Instructions to follow> In the entries below, find the lines with the word "producto" and copy them.

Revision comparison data
★ ★ ★

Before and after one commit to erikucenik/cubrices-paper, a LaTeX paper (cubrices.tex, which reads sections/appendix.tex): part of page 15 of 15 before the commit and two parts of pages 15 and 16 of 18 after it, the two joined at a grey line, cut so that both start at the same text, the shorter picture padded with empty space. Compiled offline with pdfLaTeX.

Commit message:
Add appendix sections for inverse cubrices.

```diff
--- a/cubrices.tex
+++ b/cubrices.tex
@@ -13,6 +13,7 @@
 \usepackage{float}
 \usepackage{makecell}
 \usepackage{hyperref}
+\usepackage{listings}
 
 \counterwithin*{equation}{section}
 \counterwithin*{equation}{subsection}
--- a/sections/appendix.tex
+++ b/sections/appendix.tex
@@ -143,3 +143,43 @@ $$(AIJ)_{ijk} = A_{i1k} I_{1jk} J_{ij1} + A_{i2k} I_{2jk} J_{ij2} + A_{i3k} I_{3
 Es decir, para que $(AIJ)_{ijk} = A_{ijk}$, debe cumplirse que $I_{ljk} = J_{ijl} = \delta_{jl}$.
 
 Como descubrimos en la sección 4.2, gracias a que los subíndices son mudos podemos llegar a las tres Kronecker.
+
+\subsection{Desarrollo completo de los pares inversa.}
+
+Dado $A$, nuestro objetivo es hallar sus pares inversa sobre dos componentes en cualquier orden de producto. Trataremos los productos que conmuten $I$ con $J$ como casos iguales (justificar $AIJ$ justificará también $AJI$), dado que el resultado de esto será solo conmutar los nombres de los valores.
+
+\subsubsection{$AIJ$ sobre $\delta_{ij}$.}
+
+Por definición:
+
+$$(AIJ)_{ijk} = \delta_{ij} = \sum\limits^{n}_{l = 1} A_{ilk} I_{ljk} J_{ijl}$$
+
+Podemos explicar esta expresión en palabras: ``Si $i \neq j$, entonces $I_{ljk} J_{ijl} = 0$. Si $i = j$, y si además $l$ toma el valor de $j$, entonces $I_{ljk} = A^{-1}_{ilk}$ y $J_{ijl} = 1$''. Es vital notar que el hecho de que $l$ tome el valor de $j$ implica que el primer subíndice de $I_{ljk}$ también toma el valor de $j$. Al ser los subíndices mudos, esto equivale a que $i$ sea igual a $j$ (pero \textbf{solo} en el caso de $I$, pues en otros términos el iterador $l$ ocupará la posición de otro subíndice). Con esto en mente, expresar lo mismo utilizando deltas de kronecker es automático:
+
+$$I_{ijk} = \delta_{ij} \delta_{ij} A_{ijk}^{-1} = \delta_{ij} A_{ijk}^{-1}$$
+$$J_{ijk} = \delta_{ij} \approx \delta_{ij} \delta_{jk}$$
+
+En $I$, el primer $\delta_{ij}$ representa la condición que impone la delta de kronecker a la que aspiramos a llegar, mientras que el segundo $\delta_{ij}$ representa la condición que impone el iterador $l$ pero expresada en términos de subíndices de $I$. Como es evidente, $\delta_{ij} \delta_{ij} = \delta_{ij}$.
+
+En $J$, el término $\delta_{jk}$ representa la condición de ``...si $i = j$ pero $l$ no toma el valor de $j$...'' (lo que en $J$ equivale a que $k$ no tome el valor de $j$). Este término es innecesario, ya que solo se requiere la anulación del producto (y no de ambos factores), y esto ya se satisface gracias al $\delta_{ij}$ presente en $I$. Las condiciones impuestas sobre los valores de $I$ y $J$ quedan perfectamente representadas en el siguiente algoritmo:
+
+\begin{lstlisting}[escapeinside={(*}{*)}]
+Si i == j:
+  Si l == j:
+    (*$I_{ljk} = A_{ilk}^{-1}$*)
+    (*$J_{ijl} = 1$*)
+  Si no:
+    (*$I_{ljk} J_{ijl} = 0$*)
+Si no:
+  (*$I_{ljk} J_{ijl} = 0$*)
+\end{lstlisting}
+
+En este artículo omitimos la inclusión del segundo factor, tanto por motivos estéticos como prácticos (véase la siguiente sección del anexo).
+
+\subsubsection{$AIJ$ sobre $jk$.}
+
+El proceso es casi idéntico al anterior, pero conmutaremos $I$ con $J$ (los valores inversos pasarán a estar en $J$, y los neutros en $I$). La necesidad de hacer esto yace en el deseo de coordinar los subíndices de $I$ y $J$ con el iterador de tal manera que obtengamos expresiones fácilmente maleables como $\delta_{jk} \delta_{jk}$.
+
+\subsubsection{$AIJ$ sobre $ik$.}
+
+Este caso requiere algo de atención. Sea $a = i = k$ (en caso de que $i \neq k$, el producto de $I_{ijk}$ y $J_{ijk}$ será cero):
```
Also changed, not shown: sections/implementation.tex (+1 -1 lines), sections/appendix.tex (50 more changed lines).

★ ★ ★

Task result>
+Dado $A$, nuestro objetivo es hallar sus pares inversa sobre dos componentes en cualquier orden de producto. Trataremos los productos que conmuten $I$ con $J$ como casos iguales (justificar $AIJ$ justificará también $AJI$), dado que el resultado de esto será solo conmutar los nombres de los valores.
+En $J$, el término $\delta_{jk}$ representa la condición de ``...si $i = j$ pero $l$ no toma el valor de $j$...'' (lo que en $J$ equivale a que $k$ no tome el valor de $j$). Este término es innecesario, ya que solo se requiere la anulación del producto (y no de ambos factores), y esto ya se satisface gracias al $\delta_{ij}$ presente en $I$. Las condiciones impuestas sobre los valores de $I$ y $J$ quedan perfectamente representadas en el siguiente algoritmo:
+Este caso requiere algo de atención. Sea $a = i = k$ (en caso de que $i \neq k$, el producto de $I_{ijk}$ y $J_{ijk}$ será cero):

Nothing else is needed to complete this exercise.